***** DATA *****

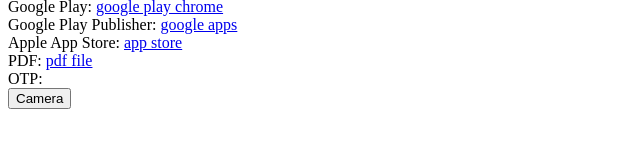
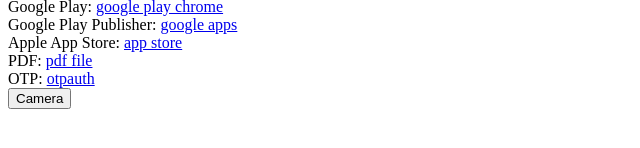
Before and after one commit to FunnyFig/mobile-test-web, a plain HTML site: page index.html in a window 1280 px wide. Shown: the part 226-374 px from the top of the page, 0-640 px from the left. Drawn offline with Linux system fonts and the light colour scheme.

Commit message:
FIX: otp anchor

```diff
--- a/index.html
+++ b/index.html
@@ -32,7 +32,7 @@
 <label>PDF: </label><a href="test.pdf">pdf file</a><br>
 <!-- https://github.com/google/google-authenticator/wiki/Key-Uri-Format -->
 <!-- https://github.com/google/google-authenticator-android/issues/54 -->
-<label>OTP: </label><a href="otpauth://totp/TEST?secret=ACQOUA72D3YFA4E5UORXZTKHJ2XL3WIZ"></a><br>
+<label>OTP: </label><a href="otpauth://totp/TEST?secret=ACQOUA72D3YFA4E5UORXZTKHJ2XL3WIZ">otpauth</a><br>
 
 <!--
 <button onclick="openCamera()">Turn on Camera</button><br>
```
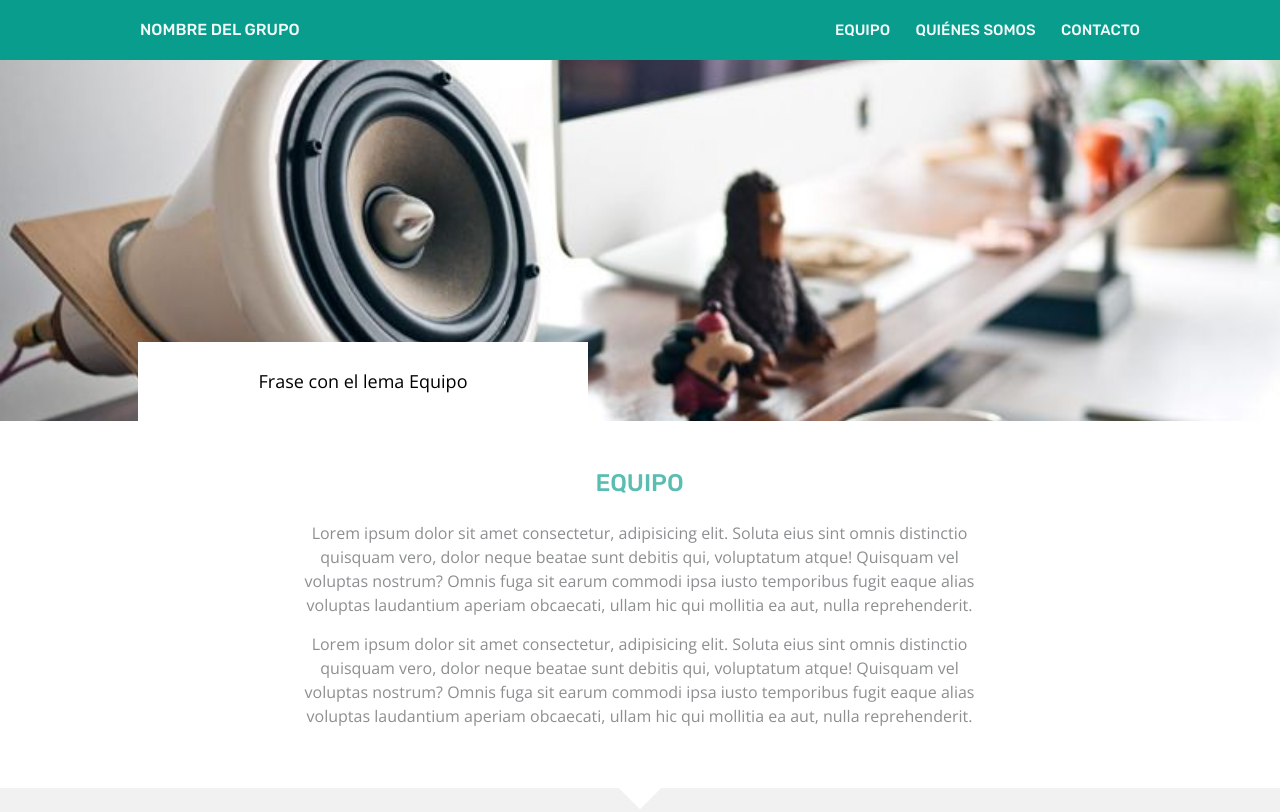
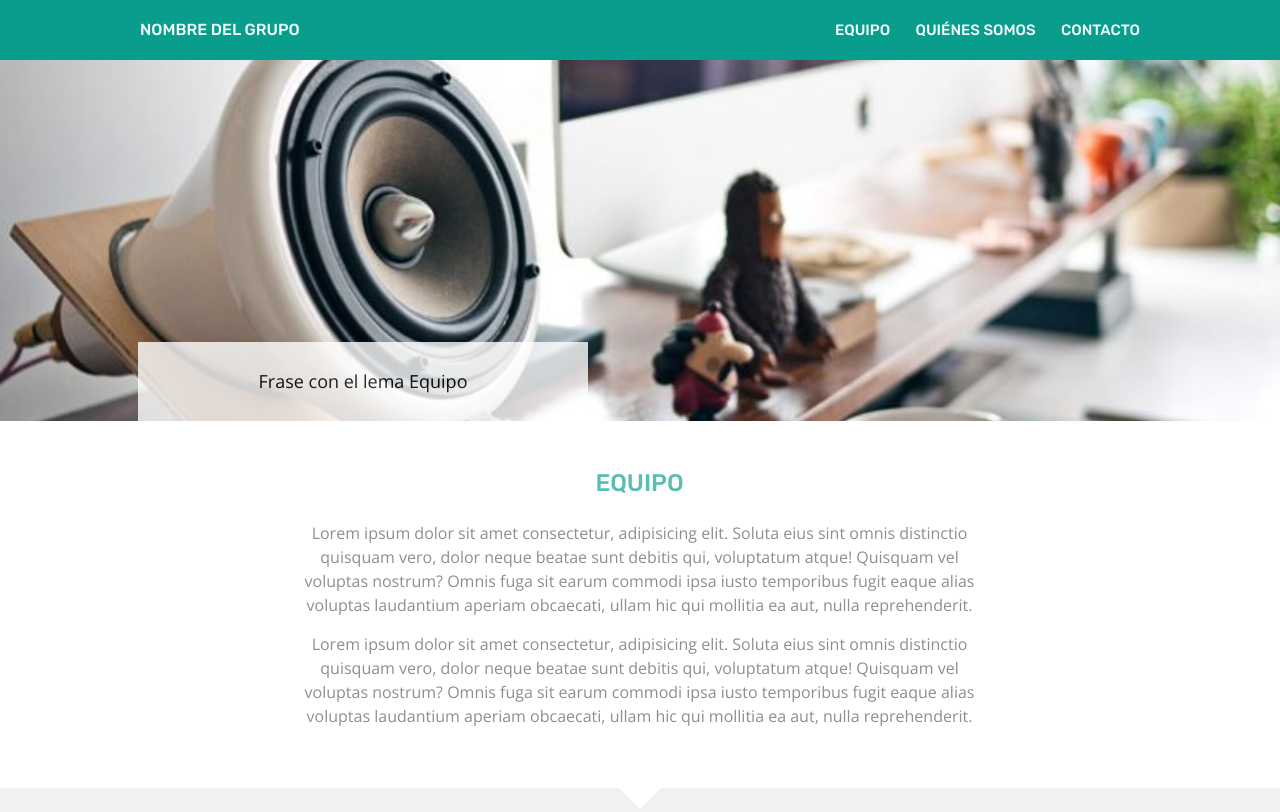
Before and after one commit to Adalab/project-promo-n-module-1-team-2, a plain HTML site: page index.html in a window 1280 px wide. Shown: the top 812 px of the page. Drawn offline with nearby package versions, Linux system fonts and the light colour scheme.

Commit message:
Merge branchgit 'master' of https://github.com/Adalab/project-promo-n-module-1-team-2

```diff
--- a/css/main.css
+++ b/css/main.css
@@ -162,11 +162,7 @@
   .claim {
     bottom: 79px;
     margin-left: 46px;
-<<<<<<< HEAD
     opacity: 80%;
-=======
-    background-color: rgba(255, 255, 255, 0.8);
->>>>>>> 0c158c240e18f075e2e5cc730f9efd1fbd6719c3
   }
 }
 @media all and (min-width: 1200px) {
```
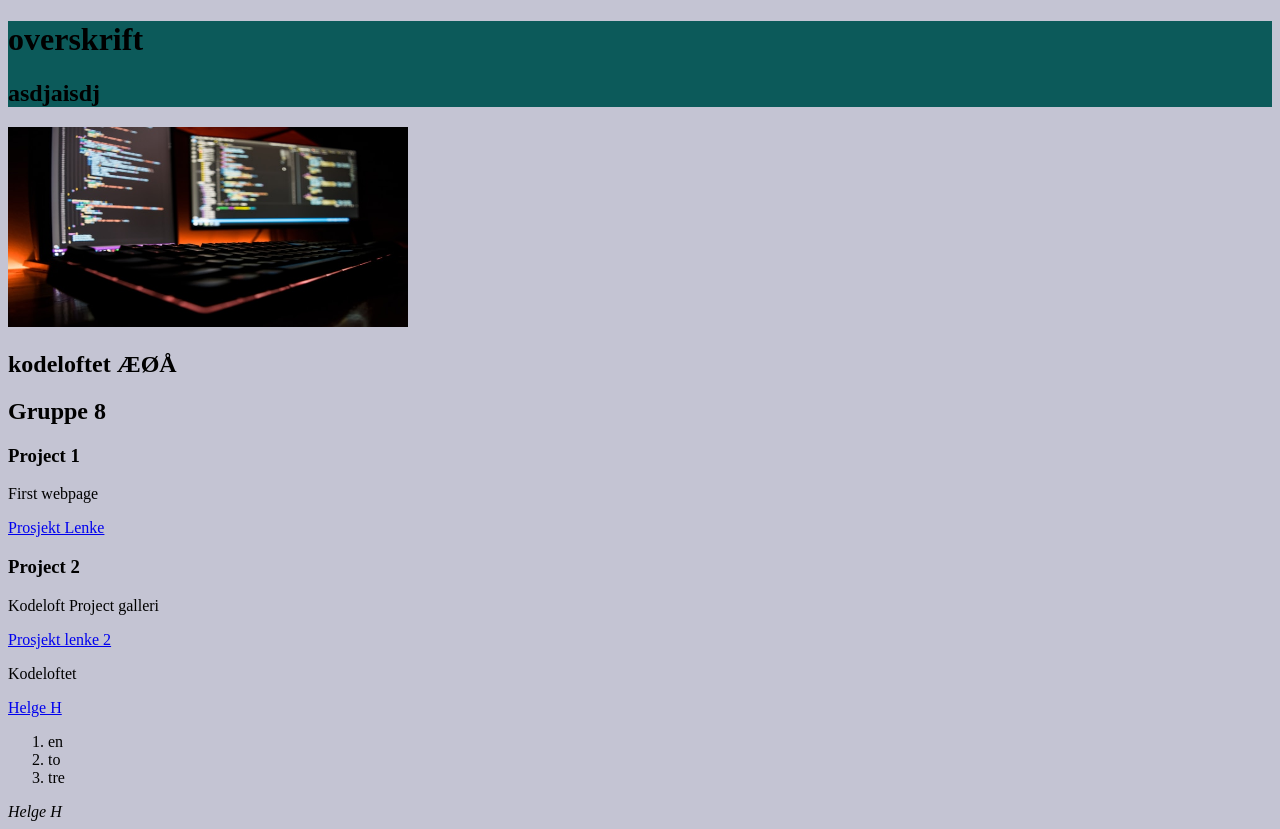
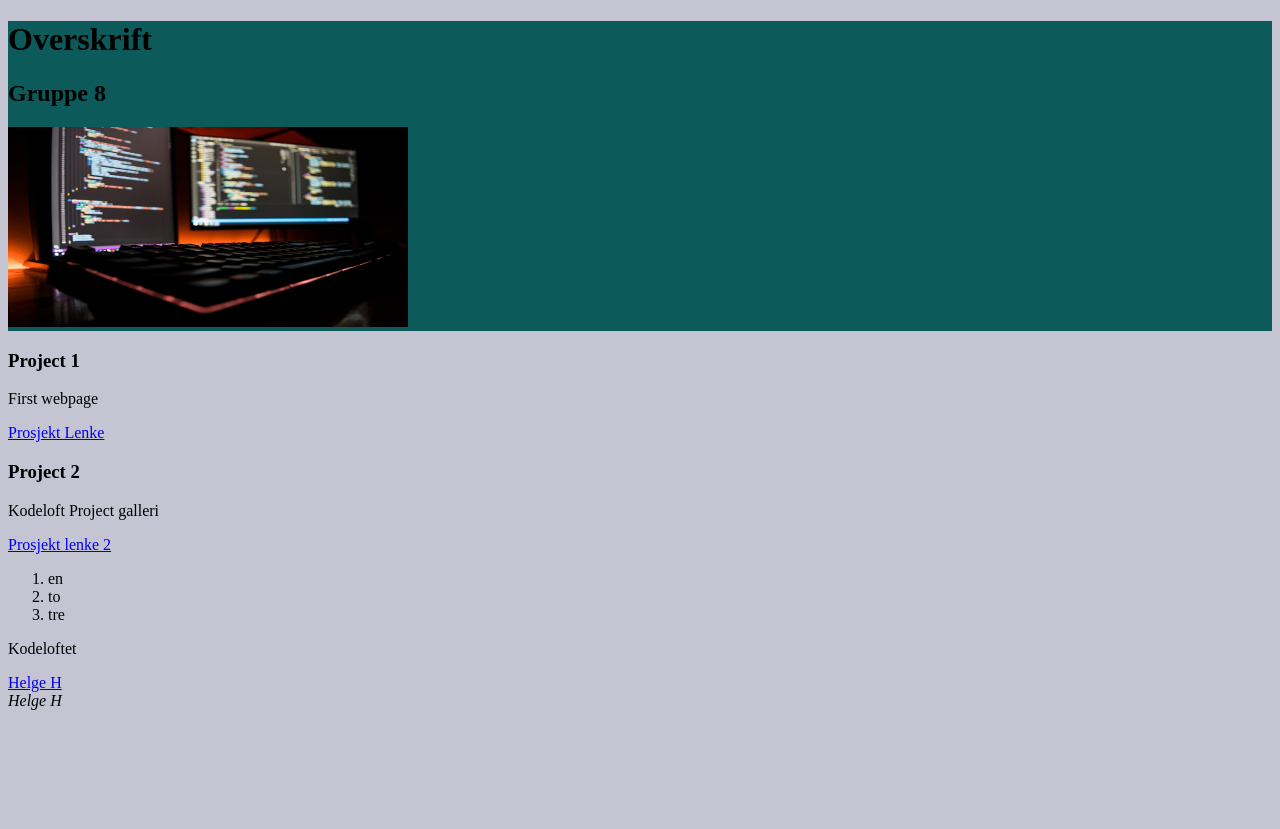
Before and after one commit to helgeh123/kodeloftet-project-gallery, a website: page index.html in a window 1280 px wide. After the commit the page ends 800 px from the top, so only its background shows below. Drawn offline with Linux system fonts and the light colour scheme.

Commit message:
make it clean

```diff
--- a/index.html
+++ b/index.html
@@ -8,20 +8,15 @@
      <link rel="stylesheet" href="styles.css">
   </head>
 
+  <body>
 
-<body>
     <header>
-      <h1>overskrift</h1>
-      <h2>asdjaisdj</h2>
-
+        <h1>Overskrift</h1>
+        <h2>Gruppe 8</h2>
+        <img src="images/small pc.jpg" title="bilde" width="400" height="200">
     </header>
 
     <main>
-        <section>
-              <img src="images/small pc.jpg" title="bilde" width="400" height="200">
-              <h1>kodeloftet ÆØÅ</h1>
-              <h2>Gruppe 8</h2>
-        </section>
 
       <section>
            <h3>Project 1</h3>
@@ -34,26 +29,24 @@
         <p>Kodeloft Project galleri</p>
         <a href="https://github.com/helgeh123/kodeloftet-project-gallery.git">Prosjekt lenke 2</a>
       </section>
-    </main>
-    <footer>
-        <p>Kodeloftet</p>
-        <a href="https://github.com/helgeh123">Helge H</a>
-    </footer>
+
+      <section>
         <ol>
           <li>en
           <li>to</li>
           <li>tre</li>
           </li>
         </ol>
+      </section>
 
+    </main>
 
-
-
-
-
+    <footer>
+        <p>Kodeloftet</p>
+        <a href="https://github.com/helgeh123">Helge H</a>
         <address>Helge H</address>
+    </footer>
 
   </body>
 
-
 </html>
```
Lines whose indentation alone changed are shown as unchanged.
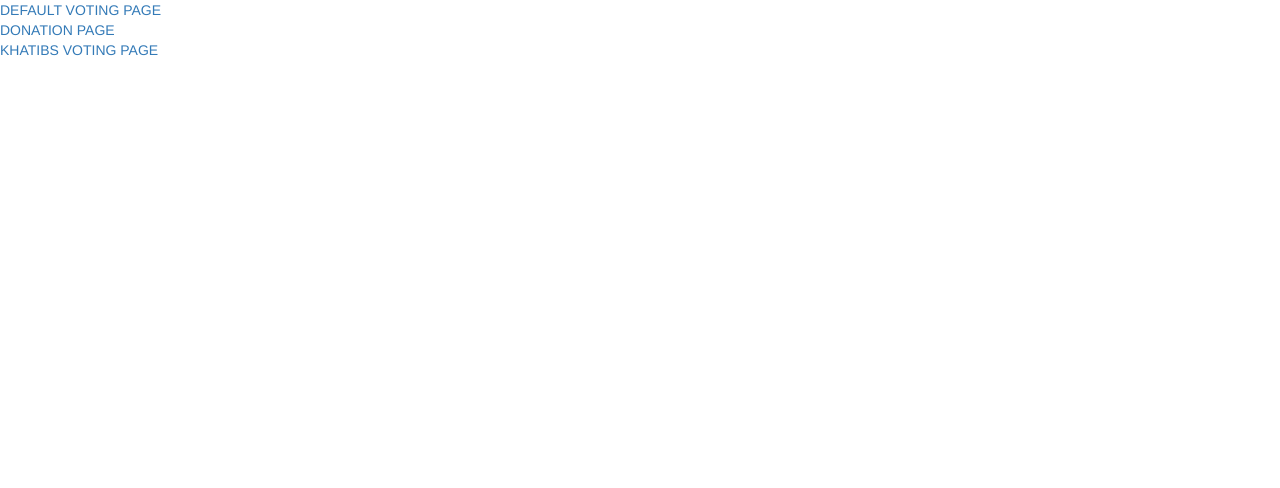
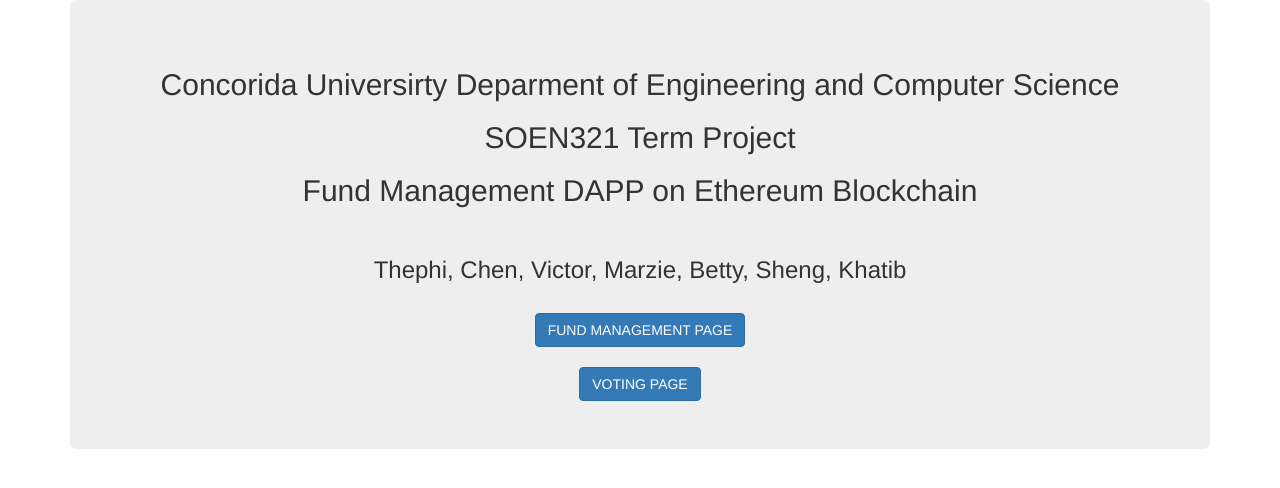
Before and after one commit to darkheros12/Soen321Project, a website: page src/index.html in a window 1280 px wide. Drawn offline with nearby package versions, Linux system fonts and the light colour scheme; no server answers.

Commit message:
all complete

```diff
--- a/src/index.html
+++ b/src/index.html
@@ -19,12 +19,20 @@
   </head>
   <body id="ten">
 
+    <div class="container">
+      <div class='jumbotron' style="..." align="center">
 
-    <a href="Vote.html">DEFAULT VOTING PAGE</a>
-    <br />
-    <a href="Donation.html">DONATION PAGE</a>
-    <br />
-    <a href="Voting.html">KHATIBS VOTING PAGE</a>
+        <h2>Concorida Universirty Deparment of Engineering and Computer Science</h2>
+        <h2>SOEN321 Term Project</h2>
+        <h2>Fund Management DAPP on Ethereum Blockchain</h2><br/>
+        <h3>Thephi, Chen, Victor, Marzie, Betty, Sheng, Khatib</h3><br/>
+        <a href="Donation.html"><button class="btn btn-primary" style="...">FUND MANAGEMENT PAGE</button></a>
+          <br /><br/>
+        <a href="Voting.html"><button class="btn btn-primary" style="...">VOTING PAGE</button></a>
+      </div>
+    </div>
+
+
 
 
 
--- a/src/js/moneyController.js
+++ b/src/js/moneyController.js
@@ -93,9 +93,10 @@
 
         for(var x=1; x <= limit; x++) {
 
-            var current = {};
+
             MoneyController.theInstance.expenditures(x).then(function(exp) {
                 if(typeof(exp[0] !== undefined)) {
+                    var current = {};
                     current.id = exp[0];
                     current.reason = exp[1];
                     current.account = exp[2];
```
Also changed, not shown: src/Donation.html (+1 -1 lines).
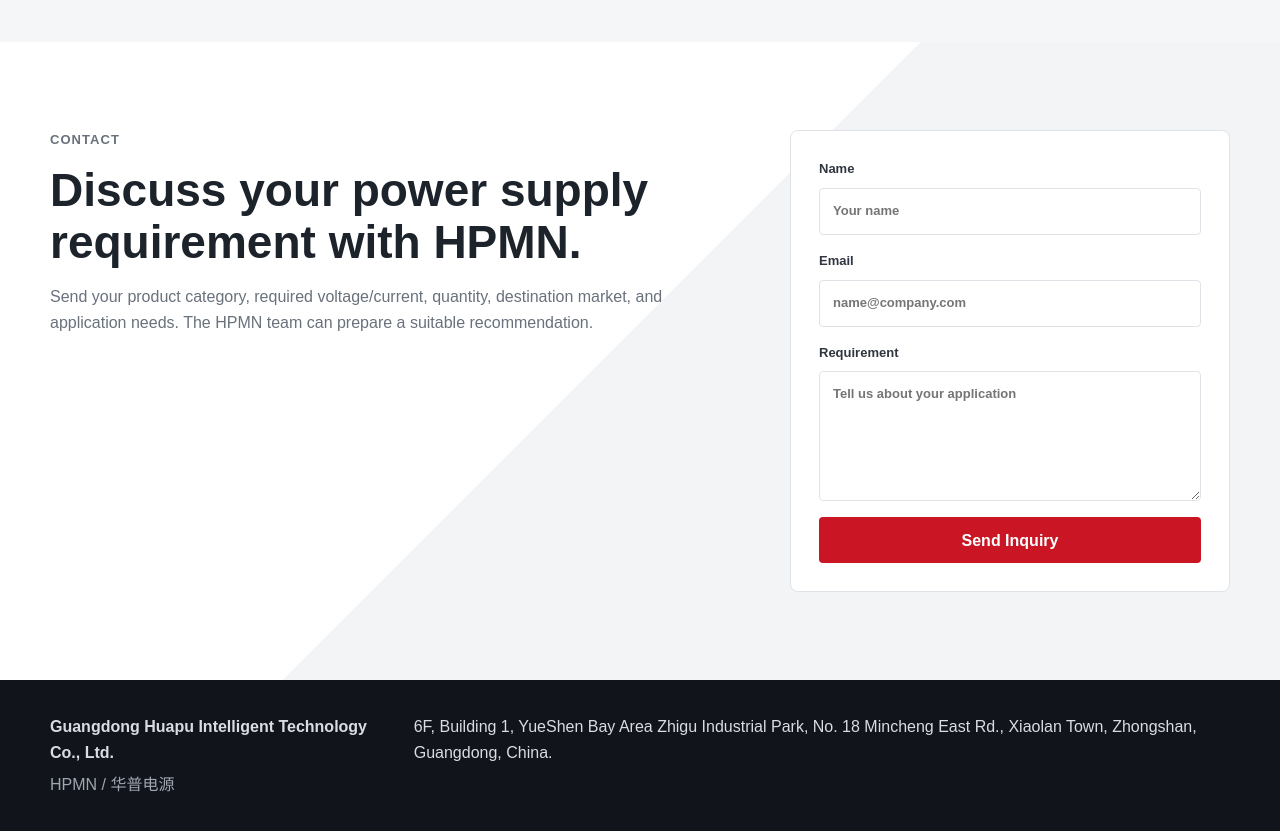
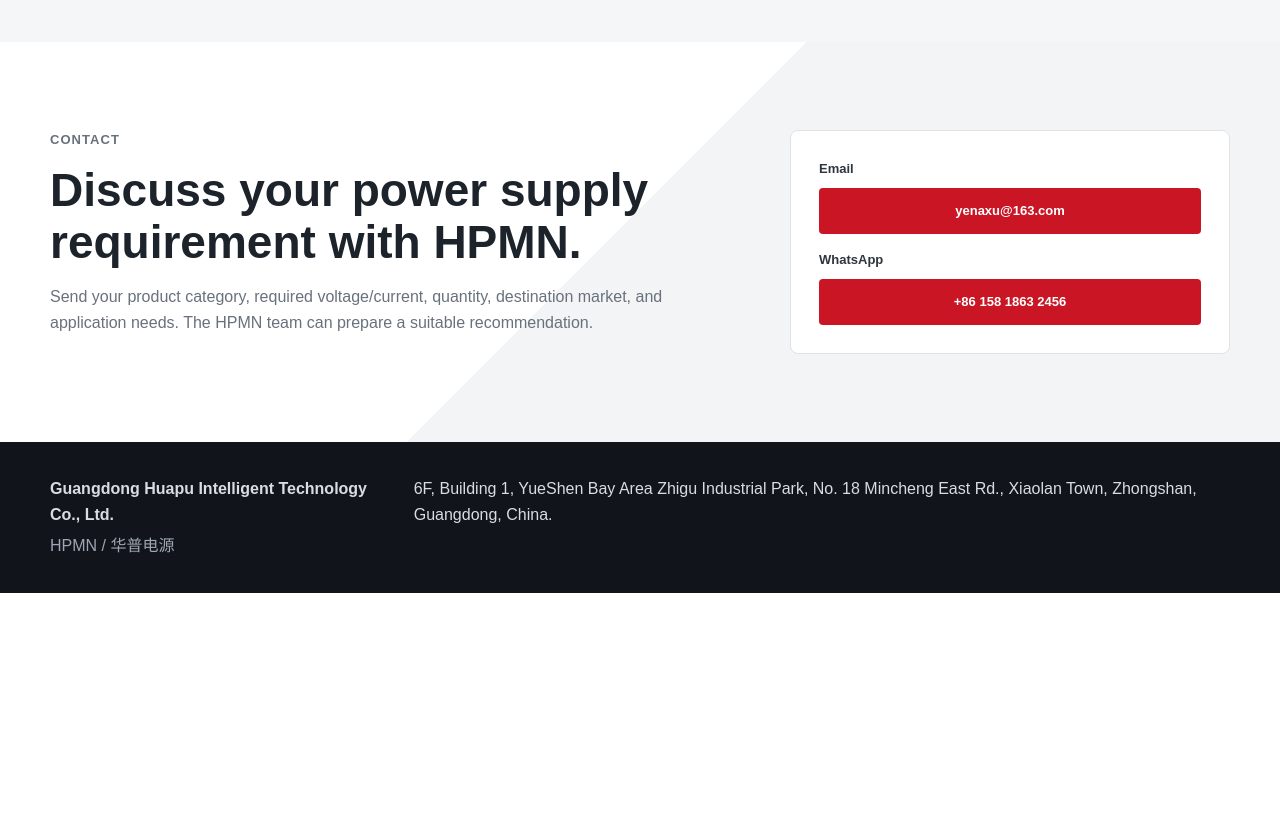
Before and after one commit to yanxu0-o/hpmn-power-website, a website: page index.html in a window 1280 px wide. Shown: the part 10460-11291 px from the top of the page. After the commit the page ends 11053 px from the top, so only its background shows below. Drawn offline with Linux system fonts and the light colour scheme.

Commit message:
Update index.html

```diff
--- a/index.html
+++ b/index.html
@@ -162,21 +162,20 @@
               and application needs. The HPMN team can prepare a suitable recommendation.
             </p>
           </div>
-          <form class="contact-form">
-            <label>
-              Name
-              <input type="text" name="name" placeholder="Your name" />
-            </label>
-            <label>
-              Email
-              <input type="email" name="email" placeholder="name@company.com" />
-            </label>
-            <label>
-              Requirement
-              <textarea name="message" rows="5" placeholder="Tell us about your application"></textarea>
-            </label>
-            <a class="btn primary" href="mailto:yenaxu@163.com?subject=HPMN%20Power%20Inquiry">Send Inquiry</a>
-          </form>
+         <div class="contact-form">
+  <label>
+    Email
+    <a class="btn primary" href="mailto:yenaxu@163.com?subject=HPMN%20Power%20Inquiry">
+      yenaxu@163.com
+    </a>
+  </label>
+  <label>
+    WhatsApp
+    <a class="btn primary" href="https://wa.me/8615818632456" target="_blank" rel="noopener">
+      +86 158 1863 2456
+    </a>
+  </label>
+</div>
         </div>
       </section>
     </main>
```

*****

=== REQUIRED WORK ===
Every line above that contains the word "VOTING" should be reported.

=== EXERCISE ANSWER ===
-    <a href="Vote.html">DEFAULT VOTING PAGE</a>
-    <a href="Voting.html">KHATIBS VOTING PAGE</a>
+        <a href="Voting.html"><button class="btn btn-primary" style="...">VOTING PAGE</button></a>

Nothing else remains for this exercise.